Yesterday I was asking myself: “I wonder if Caterpillar’s making a hybrid?”

Yeah. This is old news for hard-core Cat-watchers: the D7E, Prius of earthmoving set. Instead of a diesel engine doing most of the work of turning the tracks — putting a lot more strain on the engine and burning a lot more fuel — the D7E engine delivers power to a pair of electric motors, which do most of the heavy lifting while the diesel-powered engine operates in a fairly narrow range (like switching from city driving to highway). From Caterpillar’s pitch:

This electric drive train configuration has 60 percent fewer moving parts, requiring less service and replacement than conventional transmissions, enabling the D7E to extend drive train component life and reduce lifetime operating costs by an average of 10 percent. The electric drive system also enables the customer to move up to 25 percent more material per gallon of fuel consumed and reduce the accompanying greenhouse gas (GHG) emissions by similar amounts -– improvements that wouldn’t be possible with conventional drive systems. Also, with visibility increases of 35 percent and improved access /egress, the D7E is safe on the jobsite. … The D7E is scheduled for introduction in 2009.

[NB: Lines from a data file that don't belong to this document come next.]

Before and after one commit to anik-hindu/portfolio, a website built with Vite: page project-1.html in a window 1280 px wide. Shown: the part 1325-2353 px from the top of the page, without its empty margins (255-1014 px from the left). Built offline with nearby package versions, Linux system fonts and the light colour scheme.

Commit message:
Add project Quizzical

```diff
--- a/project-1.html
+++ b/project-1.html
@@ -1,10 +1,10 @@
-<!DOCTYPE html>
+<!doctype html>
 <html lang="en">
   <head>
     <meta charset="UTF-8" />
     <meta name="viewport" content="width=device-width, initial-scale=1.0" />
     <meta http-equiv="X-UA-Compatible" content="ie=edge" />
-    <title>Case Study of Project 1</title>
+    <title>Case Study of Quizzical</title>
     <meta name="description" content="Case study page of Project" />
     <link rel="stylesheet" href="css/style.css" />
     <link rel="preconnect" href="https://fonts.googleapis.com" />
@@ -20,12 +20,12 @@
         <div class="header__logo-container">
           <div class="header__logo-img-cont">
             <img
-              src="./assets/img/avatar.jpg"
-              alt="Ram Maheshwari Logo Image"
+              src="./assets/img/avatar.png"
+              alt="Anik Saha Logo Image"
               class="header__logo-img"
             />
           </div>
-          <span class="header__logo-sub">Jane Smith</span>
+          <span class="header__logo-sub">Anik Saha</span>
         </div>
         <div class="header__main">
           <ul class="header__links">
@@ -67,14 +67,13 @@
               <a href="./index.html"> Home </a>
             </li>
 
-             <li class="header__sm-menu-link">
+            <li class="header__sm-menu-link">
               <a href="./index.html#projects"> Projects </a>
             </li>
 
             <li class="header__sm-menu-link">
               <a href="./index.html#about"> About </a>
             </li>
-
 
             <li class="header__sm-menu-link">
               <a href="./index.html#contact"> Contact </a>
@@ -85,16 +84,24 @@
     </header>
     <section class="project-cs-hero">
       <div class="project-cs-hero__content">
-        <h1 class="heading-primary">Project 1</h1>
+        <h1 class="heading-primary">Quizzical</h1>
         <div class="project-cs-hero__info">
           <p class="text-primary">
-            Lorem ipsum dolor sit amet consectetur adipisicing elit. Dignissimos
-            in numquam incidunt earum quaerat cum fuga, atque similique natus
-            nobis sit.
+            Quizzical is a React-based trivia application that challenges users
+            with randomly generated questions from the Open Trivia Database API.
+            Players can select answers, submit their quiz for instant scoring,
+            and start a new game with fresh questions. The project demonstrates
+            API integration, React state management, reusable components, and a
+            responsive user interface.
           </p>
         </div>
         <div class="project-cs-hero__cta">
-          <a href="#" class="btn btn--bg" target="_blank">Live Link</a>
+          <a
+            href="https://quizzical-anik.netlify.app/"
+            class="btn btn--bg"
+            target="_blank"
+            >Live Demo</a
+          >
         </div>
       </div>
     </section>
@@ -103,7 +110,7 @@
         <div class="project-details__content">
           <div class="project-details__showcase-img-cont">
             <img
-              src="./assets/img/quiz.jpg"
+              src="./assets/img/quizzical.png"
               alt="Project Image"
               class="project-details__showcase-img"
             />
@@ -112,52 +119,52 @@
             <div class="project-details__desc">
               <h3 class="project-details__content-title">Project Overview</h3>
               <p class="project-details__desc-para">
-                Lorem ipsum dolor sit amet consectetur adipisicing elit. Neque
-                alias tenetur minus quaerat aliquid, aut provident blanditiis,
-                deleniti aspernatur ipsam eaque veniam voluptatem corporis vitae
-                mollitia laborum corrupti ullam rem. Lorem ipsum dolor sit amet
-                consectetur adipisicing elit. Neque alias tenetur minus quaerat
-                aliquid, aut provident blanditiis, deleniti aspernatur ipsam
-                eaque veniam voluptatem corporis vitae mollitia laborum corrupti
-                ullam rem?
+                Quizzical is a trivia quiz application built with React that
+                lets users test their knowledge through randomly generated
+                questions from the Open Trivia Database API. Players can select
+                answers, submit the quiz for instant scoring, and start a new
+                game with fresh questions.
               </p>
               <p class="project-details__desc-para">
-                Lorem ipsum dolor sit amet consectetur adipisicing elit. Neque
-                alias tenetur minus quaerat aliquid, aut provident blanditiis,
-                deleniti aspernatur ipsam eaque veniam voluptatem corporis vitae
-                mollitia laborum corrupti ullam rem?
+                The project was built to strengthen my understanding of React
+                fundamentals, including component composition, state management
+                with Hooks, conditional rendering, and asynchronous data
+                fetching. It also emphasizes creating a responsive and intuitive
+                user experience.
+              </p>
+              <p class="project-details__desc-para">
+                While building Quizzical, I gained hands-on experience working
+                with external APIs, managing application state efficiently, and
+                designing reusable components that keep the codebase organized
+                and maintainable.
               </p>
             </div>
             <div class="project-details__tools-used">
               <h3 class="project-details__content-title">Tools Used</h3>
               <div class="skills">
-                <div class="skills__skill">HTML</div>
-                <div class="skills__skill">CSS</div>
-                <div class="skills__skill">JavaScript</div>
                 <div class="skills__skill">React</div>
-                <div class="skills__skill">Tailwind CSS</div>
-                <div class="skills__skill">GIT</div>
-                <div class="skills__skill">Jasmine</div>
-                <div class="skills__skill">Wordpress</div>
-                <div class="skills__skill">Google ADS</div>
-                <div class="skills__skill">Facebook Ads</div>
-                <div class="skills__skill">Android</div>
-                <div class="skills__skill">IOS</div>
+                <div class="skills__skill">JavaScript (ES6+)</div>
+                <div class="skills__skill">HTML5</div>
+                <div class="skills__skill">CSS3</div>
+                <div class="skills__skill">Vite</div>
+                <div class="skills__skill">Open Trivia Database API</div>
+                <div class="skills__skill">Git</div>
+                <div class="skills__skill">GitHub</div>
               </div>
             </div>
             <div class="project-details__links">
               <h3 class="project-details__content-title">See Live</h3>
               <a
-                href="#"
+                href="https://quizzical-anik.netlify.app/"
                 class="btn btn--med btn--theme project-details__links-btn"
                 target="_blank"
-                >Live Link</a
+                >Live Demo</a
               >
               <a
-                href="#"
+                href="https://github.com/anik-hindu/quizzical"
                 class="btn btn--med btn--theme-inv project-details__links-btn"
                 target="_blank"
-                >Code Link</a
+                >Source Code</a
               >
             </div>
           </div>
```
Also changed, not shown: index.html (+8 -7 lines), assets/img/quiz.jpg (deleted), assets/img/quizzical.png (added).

This video with the editor of Construction Equipment magazine interviews a Cat engineer — who drones on a bit but does fill in some of the details on the D7E. This vid shows one turning on a dime.

The diesel engine is at the front left; electric motors turn the drive axles.

The diesel engine is at the front left; electric motors turn the drive axles. This is from a Las Vegas trade show in March 2008.

Various bulletin board postings from potential users seem pretty enthusiastic. This one notes that Volvo is hot on Cat’s tail with its own hybrid drive.

Diesel-electric is old technology: locomotives have been using it for decades. But there is a high-tech twist with the D7E: According to the Cat engineer interviewed in the video above, the advent of semiconductors that can withstand construction site torture tests has smoothed the transition of diesel-electric from trains to track-type tractors. So there’s even a Silicon Valley link for my geeky neighbors to appreciate.

More on the D7E at this Construction Equipment article.

2 comments | Permalink | Tags: ,
Tom Mangan posted at 10:29 am December 20th, 2008 |